(Data to examine)
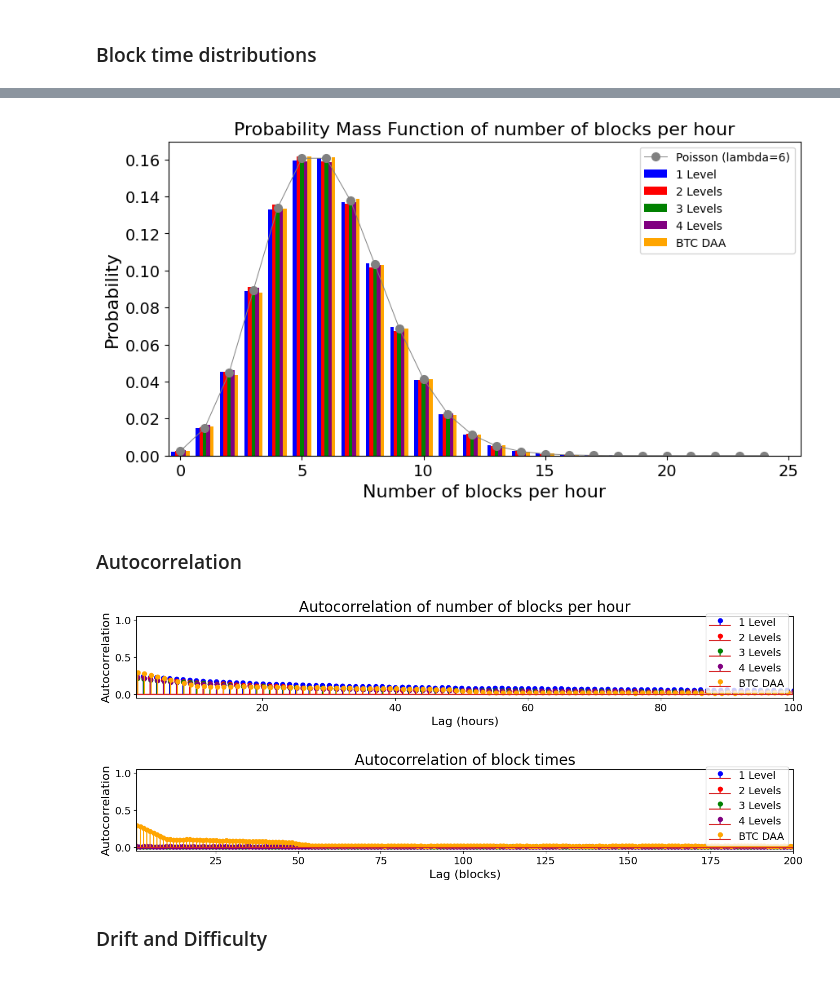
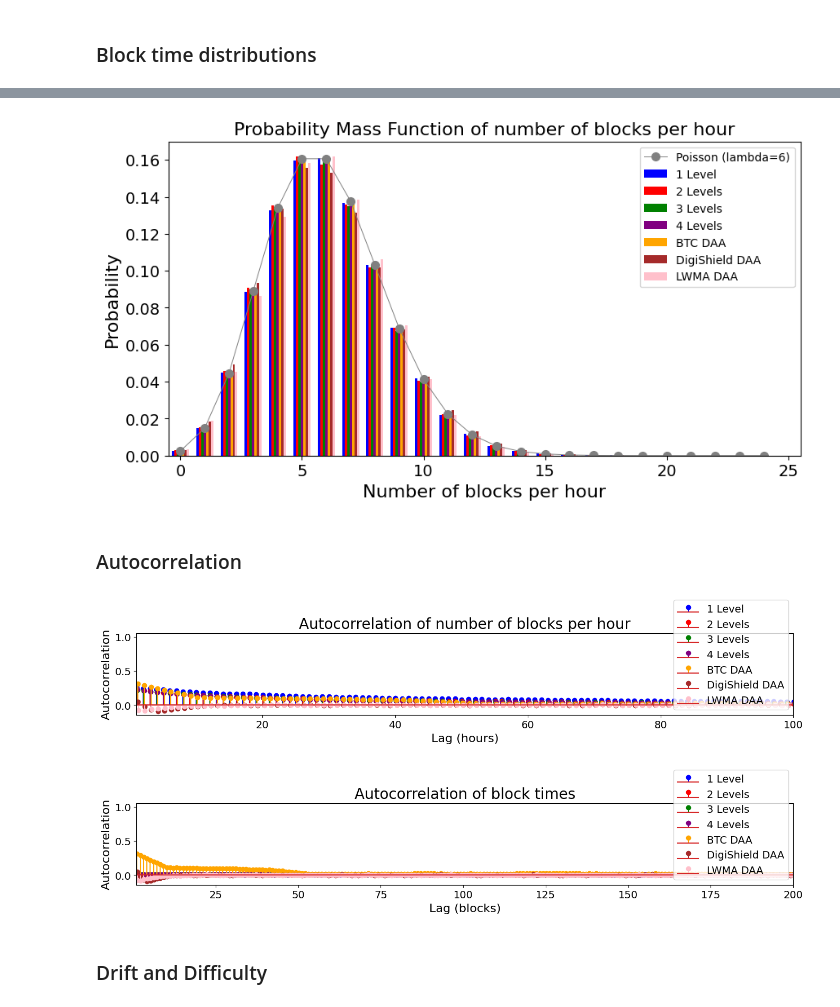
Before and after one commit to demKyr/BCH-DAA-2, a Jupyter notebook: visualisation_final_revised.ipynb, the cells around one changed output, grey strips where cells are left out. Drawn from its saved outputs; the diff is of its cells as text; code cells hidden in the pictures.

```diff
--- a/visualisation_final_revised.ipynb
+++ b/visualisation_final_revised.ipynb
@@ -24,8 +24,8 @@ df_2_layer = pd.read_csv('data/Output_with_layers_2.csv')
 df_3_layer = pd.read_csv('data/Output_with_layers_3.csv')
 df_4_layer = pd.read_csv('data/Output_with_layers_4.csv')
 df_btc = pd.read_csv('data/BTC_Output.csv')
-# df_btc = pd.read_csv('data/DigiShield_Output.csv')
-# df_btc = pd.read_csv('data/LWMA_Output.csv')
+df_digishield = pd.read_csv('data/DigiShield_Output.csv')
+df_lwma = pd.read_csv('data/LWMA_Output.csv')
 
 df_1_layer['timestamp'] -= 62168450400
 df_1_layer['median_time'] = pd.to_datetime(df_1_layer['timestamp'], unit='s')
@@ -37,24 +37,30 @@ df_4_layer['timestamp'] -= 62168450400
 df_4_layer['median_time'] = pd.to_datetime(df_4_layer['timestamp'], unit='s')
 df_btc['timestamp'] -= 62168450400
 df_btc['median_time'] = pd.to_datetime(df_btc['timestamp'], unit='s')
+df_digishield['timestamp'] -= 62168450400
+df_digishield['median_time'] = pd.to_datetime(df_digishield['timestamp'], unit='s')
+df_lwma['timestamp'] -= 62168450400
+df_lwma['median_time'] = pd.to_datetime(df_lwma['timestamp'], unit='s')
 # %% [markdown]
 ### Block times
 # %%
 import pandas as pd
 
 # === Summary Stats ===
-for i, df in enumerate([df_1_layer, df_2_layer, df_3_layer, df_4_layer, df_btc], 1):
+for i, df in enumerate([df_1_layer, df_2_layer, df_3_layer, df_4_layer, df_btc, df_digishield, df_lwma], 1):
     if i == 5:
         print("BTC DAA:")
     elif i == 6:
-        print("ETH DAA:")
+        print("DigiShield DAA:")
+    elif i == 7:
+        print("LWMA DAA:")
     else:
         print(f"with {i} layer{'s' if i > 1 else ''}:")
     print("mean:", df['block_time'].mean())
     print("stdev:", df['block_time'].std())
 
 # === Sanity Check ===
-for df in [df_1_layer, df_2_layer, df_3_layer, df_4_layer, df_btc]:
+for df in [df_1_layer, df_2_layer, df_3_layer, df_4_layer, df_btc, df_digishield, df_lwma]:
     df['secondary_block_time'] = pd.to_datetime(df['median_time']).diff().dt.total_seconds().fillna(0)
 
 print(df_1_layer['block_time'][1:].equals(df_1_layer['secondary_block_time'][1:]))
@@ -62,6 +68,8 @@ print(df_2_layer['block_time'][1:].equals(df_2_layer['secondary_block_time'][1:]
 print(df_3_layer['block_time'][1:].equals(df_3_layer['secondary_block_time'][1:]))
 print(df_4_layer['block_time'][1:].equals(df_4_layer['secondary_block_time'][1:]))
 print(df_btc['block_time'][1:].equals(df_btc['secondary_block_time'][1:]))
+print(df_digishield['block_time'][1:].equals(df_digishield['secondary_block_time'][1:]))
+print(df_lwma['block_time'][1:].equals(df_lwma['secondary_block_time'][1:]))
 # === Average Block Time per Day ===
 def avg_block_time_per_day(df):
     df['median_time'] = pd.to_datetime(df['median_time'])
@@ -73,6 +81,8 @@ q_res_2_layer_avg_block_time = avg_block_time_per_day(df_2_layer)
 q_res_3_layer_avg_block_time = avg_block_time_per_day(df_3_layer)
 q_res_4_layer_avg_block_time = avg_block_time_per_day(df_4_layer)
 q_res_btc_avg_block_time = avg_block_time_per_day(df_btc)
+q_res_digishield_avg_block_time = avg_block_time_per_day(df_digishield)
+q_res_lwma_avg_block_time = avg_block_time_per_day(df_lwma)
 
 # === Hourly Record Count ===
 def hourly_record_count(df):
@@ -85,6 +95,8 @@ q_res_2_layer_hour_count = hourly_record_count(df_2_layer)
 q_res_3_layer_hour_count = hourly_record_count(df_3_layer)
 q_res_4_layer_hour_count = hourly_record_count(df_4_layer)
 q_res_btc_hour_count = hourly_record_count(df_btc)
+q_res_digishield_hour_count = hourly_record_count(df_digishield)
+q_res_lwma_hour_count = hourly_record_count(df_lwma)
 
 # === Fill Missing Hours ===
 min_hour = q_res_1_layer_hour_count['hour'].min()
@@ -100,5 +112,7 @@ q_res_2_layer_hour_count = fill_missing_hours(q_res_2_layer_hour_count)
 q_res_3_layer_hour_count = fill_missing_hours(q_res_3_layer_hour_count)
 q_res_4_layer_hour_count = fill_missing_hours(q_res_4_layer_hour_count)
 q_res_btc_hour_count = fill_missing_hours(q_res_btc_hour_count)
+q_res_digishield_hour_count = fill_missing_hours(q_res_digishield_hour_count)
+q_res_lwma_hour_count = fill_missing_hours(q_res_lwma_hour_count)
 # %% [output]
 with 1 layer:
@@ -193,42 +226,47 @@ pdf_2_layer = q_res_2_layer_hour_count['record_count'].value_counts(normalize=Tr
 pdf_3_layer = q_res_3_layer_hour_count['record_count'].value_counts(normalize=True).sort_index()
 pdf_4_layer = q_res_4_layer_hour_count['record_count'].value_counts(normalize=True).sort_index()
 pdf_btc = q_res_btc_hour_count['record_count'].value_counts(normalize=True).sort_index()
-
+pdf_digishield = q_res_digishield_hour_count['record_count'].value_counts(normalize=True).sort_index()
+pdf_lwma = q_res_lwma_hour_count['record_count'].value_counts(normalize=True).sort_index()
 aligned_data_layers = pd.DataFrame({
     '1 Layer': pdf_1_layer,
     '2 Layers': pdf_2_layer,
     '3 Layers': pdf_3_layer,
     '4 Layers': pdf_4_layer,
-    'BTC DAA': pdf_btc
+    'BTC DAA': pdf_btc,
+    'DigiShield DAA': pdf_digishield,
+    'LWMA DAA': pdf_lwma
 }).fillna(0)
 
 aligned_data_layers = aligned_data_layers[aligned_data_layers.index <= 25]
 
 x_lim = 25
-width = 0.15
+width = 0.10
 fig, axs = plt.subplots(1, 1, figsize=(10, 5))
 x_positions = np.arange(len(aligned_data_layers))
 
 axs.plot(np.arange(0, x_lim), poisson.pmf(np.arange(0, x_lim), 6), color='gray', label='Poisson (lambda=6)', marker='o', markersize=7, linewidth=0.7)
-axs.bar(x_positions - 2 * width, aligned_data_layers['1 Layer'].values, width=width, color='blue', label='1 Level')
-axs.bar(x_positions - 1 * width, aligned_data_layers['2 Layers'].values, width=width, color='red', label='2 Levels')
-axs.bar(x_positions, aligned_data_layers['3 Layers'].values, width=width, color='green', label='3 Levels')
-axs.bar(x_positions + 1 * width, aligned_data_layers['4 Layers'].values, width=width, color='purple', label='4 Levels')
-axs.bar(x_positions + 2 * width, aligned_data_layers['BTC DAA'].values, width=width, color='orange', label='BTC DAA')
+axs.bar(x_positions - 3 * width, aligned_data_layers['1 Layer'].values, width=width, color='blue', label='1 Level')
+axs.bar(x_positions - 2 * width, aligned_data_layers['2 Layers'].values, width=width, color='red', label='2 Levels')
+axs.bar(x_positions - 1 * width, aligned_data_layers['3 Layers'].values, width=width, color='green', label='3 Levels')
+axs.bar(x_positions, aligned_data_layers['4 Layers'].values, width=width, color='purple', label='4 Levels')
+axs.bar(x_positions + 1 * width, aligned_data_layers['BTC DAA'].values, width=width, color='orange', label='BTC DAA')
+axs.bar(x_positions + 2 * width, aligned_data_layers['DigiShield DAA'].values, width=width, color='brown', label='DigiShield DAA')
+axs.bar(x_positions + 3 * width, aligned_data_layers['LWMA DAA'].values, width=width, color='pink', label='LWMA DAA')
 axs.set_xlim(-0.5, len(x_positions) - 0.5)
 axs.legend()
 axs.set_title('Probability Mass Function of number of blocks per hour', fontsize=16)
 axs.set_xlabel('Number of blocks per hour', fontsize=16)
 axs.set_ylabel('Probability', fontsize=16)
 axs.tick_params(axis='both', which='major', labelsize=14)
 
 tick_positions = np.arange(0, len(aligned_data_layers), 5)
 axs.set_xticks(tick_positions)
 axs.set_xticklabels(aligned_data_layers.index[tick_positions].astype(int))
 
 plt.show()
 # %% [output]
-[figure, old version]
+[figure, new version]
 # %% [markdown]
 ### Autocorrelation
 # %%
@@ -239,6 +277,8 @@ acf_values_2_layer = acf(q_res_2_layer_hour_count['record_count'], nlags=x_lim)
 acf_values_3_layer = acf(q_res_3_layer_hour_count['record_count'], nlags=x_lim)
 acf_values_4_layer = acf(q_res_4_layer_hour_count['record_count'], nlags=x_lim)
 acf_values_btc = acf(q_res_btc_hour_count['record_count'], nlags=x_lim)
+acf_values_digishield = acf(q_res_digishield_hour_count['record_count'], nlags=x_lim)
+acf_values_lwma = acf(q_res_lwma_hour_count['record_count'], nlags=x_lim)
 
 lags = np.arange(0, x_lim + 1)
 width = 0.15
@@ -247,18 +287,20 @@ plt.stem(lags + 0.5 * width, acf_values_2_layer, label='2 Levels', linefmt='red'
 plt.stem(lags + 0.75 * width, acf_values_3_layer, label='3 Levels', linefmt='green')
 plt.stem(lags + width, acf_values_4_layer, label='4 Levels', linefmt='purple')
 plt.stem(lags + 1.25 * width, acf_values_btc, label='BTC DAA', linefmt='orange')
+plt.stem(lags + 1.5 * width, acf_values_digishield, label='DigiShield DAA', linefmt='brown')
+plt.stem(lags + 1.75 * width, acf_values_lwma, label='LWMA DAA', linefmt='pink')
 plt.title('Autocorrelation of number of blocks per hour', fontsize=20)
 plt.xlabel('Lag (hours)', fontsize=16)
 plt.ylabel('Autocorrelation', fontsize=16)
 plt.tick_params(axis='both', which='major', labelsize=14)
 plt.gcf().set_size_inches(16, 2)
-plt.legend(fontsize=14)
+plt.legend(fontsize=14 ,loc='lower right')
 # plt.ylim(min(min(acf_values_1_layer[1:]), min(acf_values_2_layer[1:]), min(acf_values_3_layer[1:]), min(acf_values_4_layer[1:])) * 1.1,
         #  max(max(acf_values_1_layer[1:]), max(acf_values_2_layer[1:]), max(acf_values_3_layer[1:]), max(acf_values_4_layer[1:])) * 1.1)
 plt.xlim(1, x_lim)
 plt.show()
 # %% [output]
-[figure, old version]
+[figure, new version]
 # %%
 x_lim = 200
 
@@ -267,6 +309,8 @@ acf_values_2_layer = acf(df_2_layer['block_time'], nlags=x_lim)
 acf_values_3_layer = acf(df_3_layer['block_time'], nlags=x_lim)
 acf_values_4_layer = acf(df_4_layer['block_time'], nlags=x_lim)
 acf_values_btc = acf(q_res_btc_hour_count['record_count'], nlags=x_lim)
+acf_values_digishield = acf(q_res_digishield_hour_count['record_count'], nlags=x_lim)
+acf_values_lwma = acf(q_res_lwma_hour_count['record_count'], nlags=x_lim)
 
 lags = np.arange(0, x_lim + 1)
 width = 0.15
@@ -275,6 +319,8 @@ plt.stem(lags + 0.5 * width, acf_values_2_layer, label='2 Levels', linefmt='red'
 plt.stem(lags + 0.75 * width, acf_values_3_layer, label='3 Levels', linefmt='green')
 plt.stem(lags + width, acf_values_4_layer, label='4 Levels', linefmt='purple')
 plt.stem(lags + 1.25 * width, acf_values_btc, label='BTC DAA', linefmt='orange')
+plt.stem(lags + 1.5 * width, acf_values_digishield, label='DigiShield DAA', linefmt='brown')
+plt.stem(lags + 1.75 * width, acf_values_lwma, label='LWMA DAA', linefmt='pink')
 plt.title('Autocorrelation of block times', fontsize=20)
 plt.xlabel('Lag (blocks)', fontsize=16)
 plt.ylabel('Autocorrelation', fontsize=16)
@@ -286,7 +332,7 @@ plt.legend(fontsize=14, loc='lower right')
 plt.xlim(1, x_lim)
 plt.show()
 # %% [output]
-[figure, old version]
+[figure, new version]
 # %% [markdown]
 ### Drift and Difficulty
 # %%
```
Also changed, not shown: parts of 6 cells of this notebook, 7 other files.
(End Data to examine)
● **Exercise brief**:
Give the count of lines in the records that contain "Levels", and no other text.

● **Task result**:
12